## The problem:
Word for word, reproduce all entries below, leaving every picture out.

Records from a dataset
== == ==
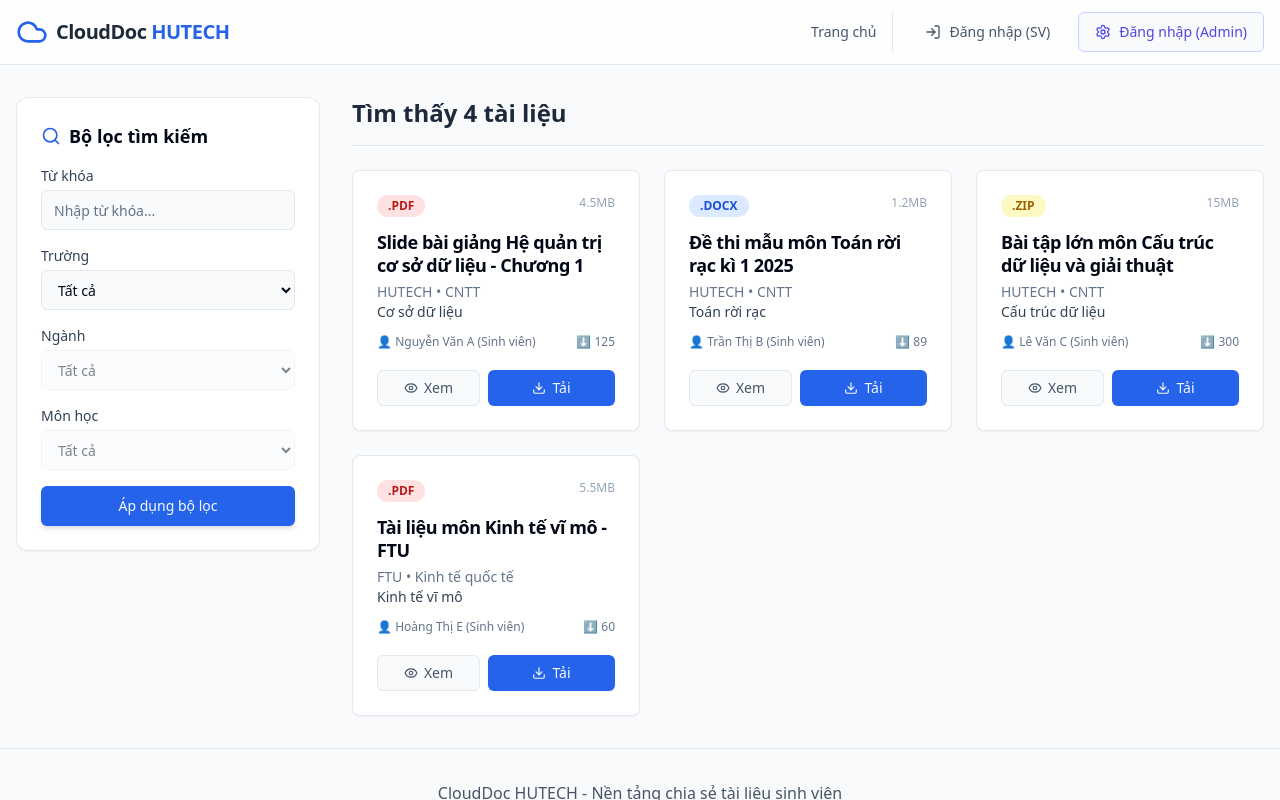
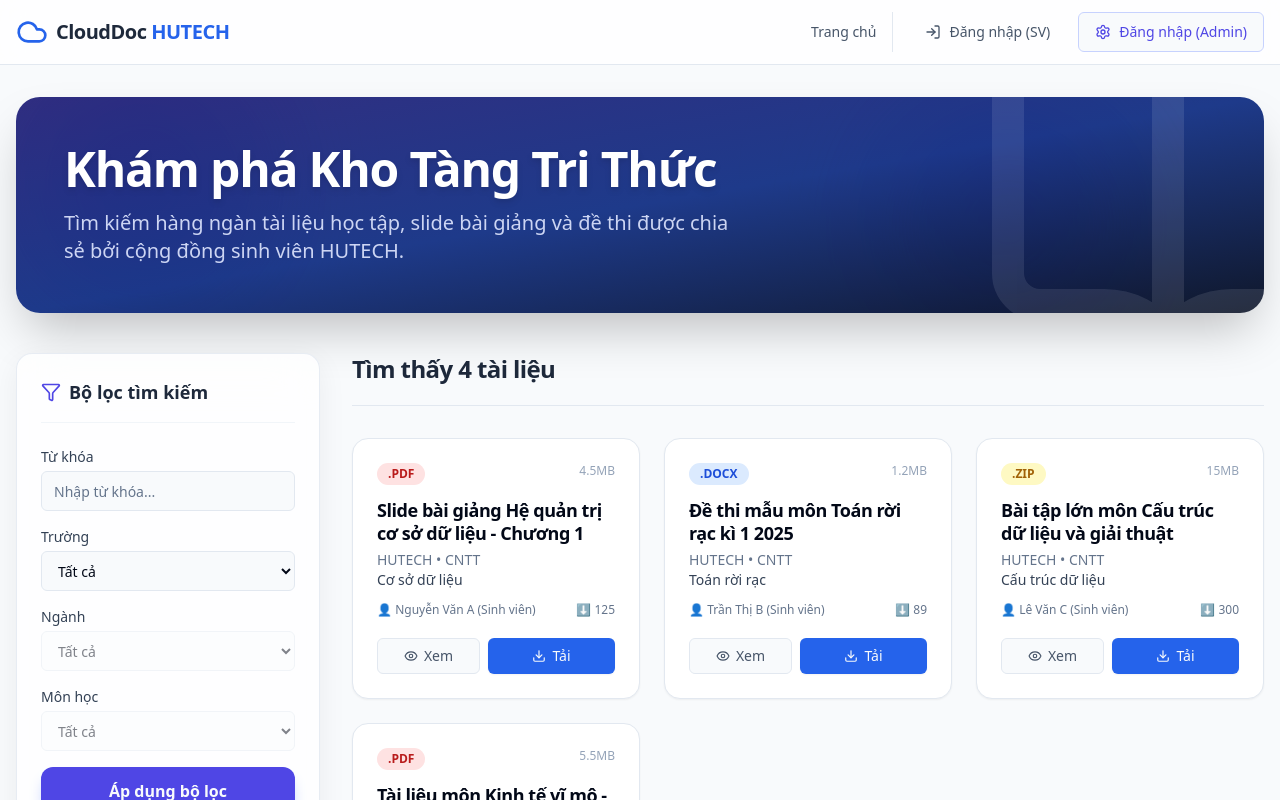
Before and after one commit to tienhuu-dev/clouddoc, a React (Vite) app in the folder frontend/: page /search in a window 1280 px wide. Shown: the top 800 px of the page. Built offline with nearby package versions, Linux system fonts and the light colour scheme.

Commit message:
style: enhance search page UI with premium banner, glassmorphism filters, and better card styling

```diff
--- a/frontend/src/pages/SearchBrowsePage.jsx
+++ b/frontend/src/pages/SearchBrowsePage.jsx
@@ -1,6 +1,6 @@
 import { useState, useEffect } from "react"
 import { useSearchParams, Link } from "react-router-dom"
-import { FileText, Download, Eye, Search as SearchIcon } from "lucide-react"
+import { FileText, Download, Eye, Search as SearchIcon, Filter, BookOpen } from "lucide-react"
 import { SCHOOL_DATA } from "@/services/mockData"
 import { useAppContext } from "@/context/AppContext"
 import { Button } from "@/components/ui/button"
@@ -75,13 +75,30 @@
 
   return (
     <div className="container mx-auto px-4 py-8">
+      {/* Premium Header Banner */}
+      <div className="bg-gradient-to-br from-indigo-900 via-blue-900 to-slate-900 rounded-3xl p-8 md:p-12 mb-10 shadow-2xl relative overflow-hidden">
+        {/* Decorative elements */}
+        <div className="absolute top-0 right-0 opacity-10 pointer-events-none transform translate-x-1/4 -translate-y-1/4">
+          <BookOpen className="w-96 h-96 text-white" />
+        </div>
+        <div className="absolute bottom-0 left-0 w-64 h-64 bg-blue-500 rounded-full mix-blend-multiply filter blur-3xl opacity-20 animate-blob"></div>
+        <div className="absolute top-0 right-32 w-64 h-64 bg-indigo-500 rounded-full mix-blend-multiply filter blur-3xl opacity-20 animate-blob animation-delay-2000"></div>
+
+        <div className="relative z-10 text-white max-w-2xl">
+          <h1 className="text-3xl md:text-5xl font-extrabold mb-4 tracking-tight drop-shadow-md">Khám phá Kho Tàng Tri Thức</h1>
+          <p className="text-indigo-100 text-lg md:text-xl opacity-90 leading-relaxed font-medium">
+            Tìm kiếm hàng ngàn tài liệu học tập, slide bài giảng và đề thi được chia sẻ bởi cộng đồng sinh viên HUTECH.
+          </p>
+        </div>
+      </div>
+
       <div className="flex flex-col md:flex-row gap-8">
 
         {/* Left Sidebar - Filters (1/4) */}
         <aside className="w-full md:w-1/4 space-y-6">
-          <div className="bg-white p-6 rounded-xl border border-slate-200 shadow-sm sticky top-24">
-            <h2 className="text-lg font-semibold mb-4 flex items-center gap-2">
-              <SearchIcon className="h-5 w-5 text-primary" /> Bộ lọc tìm kiếm
+          <div className="bg-white/80 backdrop-blur-xl p-6 rounded-2xl border border-slate-200/80 shadow-[0_8px_30px_rgb(0,0,0,0.06)] sticky top-24 transition-all duration-300 hover:shadow-[0_8px_30px_rgb(0,0,0,0.1)]">
+            <h2 className="text-lg font-bold text-slate-800 mb-6 flex items-center gap-2 pb-4 border-b border-slate-100">
+              <Filter className="h-5 w-5 text-indigo-600" /> Bộ lọc tìm kiếm
             </h2>
 
             <div className="space-y-4">
@@ -139,7 +156,7 @@
                 </select>
               </div>
 
-              <Button className="w-full mt-4" onClick={handleApplyFilters}>
+              <Button className="w-full mt-6 bg-indigo-600 hover:bg-indigo-700 text-md h-12 shadow-lg shadow-indigo-200 transition-all duration-200 hover:-translate-y-0.5 rounded-xl font-semibold" onClick={handleApplyFilters}>
                 Áp dụng bộ lọc
               </Button>
             </div>
@@ -148,15 +165,17 @@
 
         {/* Right Main Content - Results (3/4) */}
         <main className="w-full md:w-3/4">
-          <div className="mb-6 flex justify-between items-center border-b pb-4">
-            <h1 className="text-2xl font-bold text-slate-800">
-              {isLoading ? "Đang tìm kiếm..." : `Tìm thấy ${results.length} tài liệu`}
-            </h1>
-            {!isLoading && query && (
-              <p className="text-slate-500">
-                Cho từ khóa: <span className="font-semibold text-primary">"{query}"</span>
-              </p>
-            )}
+          <div className="mb-8 flex flex-col md:flex-row md:justify-between md:items-end border-b border-slate-200 pb-5">
+            <div>
+              <h2 className="text-2xl font-extrabold text-slate-800 tracking-tight">
+                {isLoading ? "Đang tìm kiếm..." : `Tìm thấy ${results.length} tài liệu`}
+              </h2>
+              {!isLoading && query && (
+                <p className="text-slate-500 mt-1 font-medium">
+                  Cho từ khóa: <span className="text-indigo-600 font-bold bg-indigo-50 px-2 py-0.5 rounded-md">"{query}"</span>
+                </p>
+              )}
+            </div>
           </div>
 
           {isLoading ? (
@@ -178,7 +197,7 @@
             // Document Cards Grid
             <div className="grid grid-cols-1 md:grid-cols-2 lg:grid-cols-3 gap-6">
               {results.map(doc => (
-                <Card key={doc.id} className="flex flex-col h-full hover:-translate-y-1 transition-transform duration-200">
+                <Card key={doc.id} className="flex flex-col h-full hover:-translate-y-1.5 hover:shadow-xl hover:border-indigo-200 transition-all duration-300 bg-white rounded-2xl overflow-hidden border-slate-200">
                   <CardHeader className="pb-3 flex-grow">
                     <div className="flex justify-between items-start mb-2">
                       <Badge variant={getBadgeVariant(doc.fileType)}>
@@ -231,11 +250,13 @@
             </div>
           ) : (
             // Empty State
-            <div className="text-center py-20 bg-slate-50 rounded-xl border border-dashed border-slate-300">
-              <FileText className="h-16 w-16 text-slate-300 mx-auto mb-4" />
-              <h3 className="text-xl font-semibold text-slate-700 mb-2">Không tìm thấy tài liệu nào</h3>
-              <p className="text-slate-500 max-w-md mx-auto">
-                Rất tiếc, chúng tôi không tìm thấy tài liệu nào khớp với yêu cầu của bạn. Thử dùng từ khóa ngắn hơn hoặc thay đổi bộ lọc.
+            <div className="text-center py-24 bg-gradient-to-b from-slate-50 to-white rounded-2xl border-2 border-dashed border-slate-200 shadow-sm">
+              <div className="bg-slate-100 w-20 h-20 rounded-full flex items-center justify-center mx-auto mb-6 shadow-inner">
+                <FileText className="h-10 w-10 text-slate-400" />
+              </div>
+              <h3 className="text-2xl font-bold text-slate-700 mb-3 tracking-tight">Không tìm thấy tài liệu nào</h3>
+              <p className="text-slate-500 max-w-md mx-auto text-lg leading-relaxed">
+                Rất tiếc, chúng tôi không tìm thấy tài liệu nào khớp với yêu cầu của bạn. Hãy thử dùng từ khóa ngắn hơn hoặc nới lỏng bộ lọc nhé.
               </p>
             </div>
           )}
```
== == ==
## Solution to the exercise:
Before and after one commit to tienhuu-dev/clouddoc, a React (Vite) app in the folder frontend/: page /search in a window 1280 px wide. Shown: the top 800 px of the page. Built offline with nearby package versions, Linux system fonts and the light colour scheme.

Commit message:
style: enhance search page UI with premium banner, glassmorphism filters, and better card styling

```diff
--- a/frontend/src/pages/SearchBrowsePage.jsx
+++ b/frontend/src/pages/SearchBrowsePage.jsx
@@ -1,6 +1,6 @@
 import { useState, useEffect } from "react"
 import { useSearchParams, Link } from "react-router-dom"
-import { FileText, Download, Eye, Search as SearchIcon } from "lucide-react"
+import { FileText, Download, Eye, Search as SearchIcon, Filter, BookOpen } from "lucide-react"
 import { SCHOOL_DATA } from "@/services/mockData"
 import { useAppContext } from "@/context/AppContext"
 import { Button } from "@/components/ui/button"
@@ -75,13 +75,30 @@
 
   return (
     <div className="container mx-auto px-4 py-8">
+      {/* Premium Header Banner */}
+      <div className="bg-gradient-to-br from-indigo-900 via-blue-900 to-slate-900 rounded-3xl p-8 md:p-12 mb-10 shadow-2xl relative overflow-hidden">
+        {/* Decorative elements */}
+        <div className="absolute top-0 right-0 opacity-10 pointer-events-none transform translate-x-1/4 -translate-y-1/4">
+          <BookOpen className="w-96 h-96 text-white" />
+        </div>
+        <div className="absolute bottom-0 left-0 w-64 h-64 bg-blue-500 rounded-full mix-blend-multiply filter blur-3xl opacity-20 animate-blob"></div>
+        <div className="absolute top-0 right-32 w-64 h-64 bg-indigo-500 rounded-full mix-blend-multiply filter blur-3xl opacity-20 animate-blob animation-delay-2000"></div>
+
+        <div className="relative z-10 text-white max-w-2xl">
+          <h1 className="text-3xl md:text-5xl font-extrabold mb-4 tracking-tight drop-shadow-md">Khám phá Kho Tàng Tri Thức</h1>
+          <p className="text-indigo-100 text-lg md:text-xl opacity-90 leading-relaxed font-medium">
+            Tìm kiếm hàng ngàn tài liệu học tập, slide bài giảng và đề thi được chia sẻ bởi cộng đồng sinh viên HUTECH.
+          </p>
+        </div>
+      </div>
+
       <div className="flex flex-col md:flex-row gap-8">
 
         {/* Left Sidebar - Filters (1/4) */}
         <aside className="w-full md:w-1/4 space-y-6">
-          <div className="bg-white p-6 rounded-xl border border-slate-200 shadow-sm sticky top-24">
-            <h2 className="text-lg font-semibold mb-4 flex items-center gap-2">
-              <SearchIcon className="h-5 w-5 text-primary" /> Bộ lọc tìm kiếm
+          <div className="bg-white/80 backdrop-blur-xl p-6 rounded-2xl border border-slate-200/80 shadow-[0_8px_30px_rgb(0,0,0,0.06)] sticky top-24 transition-all duration-300 hover:shadow-[0_8px_30px_rgb(0,0,0,0.1)]">
+            <h2 className="text-lg font-bold text-slate-800 mb-6 flex items-center gap-2 pb-4 border-b border-slate-100">
+              <Filter className="h-5 w-5 text-indigo-600" /> Bộ lọc tìm kiếm
             </h2>
 
             <div className="space-y-4">
@@ -139,7 +156,7 @@
                 </select>
               </div>
 
-              <Button className="w-full mt-4" onClick={handleApplyFilters}>
+              <Button className="w-full mt-6 bg-indigo-600 hover:bg-indigo-700 text-md h-12 shadow-lg shadow-indigo-200 transition-all duration-200 hover:-translate-y-0.5 rounded-xl font-semibold" onClick={handleApplyFilters}>
                 Áp dụng bộ lọc
               </Button>
             </div>
@@ -148,15 +165,17 @@
 
         {/* Right Main Content - Results (3/4) */}
         <main className="w-full md:w-3/4">
-          <div className="mb-6 flex justify-between items-center border-b pb-4">
-            <h1 className="text-2xl font-bold text-slate-800">
-              {isLoading ? "Đang tìm kiếm..." : `Tìm thấy ${results.length} tài liệu`}
-            </h1>
-            {!isLoading && query && (
-              <p className="text-slate-500">
-                Cho từ khóa: <span className="font-semibold text-primary">"{query}"</span>
-              </p>
-            )}
+          <div className="mb-8 flex flex-col md:flex-row md:justify-between md:items-end border-b border-slate-200 pb-5">
+            <div>
+              <h2 className="text-2xl font-extrabold text-slate-800 tracking-tight">
+                {isLoading ? "Đang tìm kiếm..." : `Tìm thấy ${results.length} tài liệu`}
+              </h2>
+              {!isLoading && query && (
+                <p className="text-slate-500 mt-1 font-medium">
+                  Cho từ khóa: <span className="text-indigo-600 font-bold bg-indigo-50 px-2 py-0.5 rounded-md">"{query}"</span>
+                </p>
+              )}
+            </div>
           </div>
 
           {isLoading ? (
@@ -178,7 +197,7 @@
             // Document Cards Grid
             <div className="grid grid-cols-1 md:grid-cols-2 lg:grid-cols-3 gap-6">
               {results.map(doc => (
-                <Card key={doc.id} className="flex flex-col h-full hover:-translate-y-1 transition-transform duration-200">
+                <Card key={doc.id} className="flex flex-col h-full hover:-translate-y-1.5 hover:shadow-xl hover:border-indigo-200 transition-all duration-300 bg-white rounded-2xl overflow-hidden border-slate-200">
                   <CardHeader className="pb-3 flex-grow">
                     <div className="flex justify-between items-start mb-2">
                       <Badge variant={getBadgeVariant(doc.fileType)}>
@@ -231,11 +250,13 @@
             </div>
           ) : (
             // Empty State
-            <div className="text-center py-20 bg-slate-50 rounded-xl border border-dashed border-slate-300">
-              <FileText className="h-16 w-16 text-slate-300 mx-auto mb-4" />
-              <h3 className="text-xl font-semibold text-slate-700 mb-2">Không tìm thấy tài liệu nào</h3>
-              <p className="text-slate-500 max-w-md mx-auto">
-                Rất tiếc, chúng tôi không tìm thấy tài liệu nào khớp với yêu cầu của bạn. Thử dùng từ khóa ngắn hơn hoặc thay đổi bộ lọc.
+            <div className="text-center py-24 bg-gradient-to-b from-slate-50 to-white rounded-2xl border-2 border-dashed border-slate-200 shadow-sm">
+              <div className="bg-slate-100 w-20 h-20 rounded-full flex items-center justify-center mx-auto mb-6 shadow-inner">
+                <FileText className="h-10 w-10 text-slate-400" />
+              </div>
+              <h3 className="text-2xl font-bold text-slate-700 mb-3 tracking-tight">Không tìm thấy tài liệu nào</h3>
+              <p className="text-slate-500 max-w-md mx-auto text-lg leading-relaxed">
+                Rất tiếc, chúng tôi không tìm thấy tài liệu nào khớp với yêu cầu của bạn. Hãy thử dùng từ khóa ngắn hơn hoặc nới lỏng bộ lọc nhé.
               </p>
             </div>
           )}
```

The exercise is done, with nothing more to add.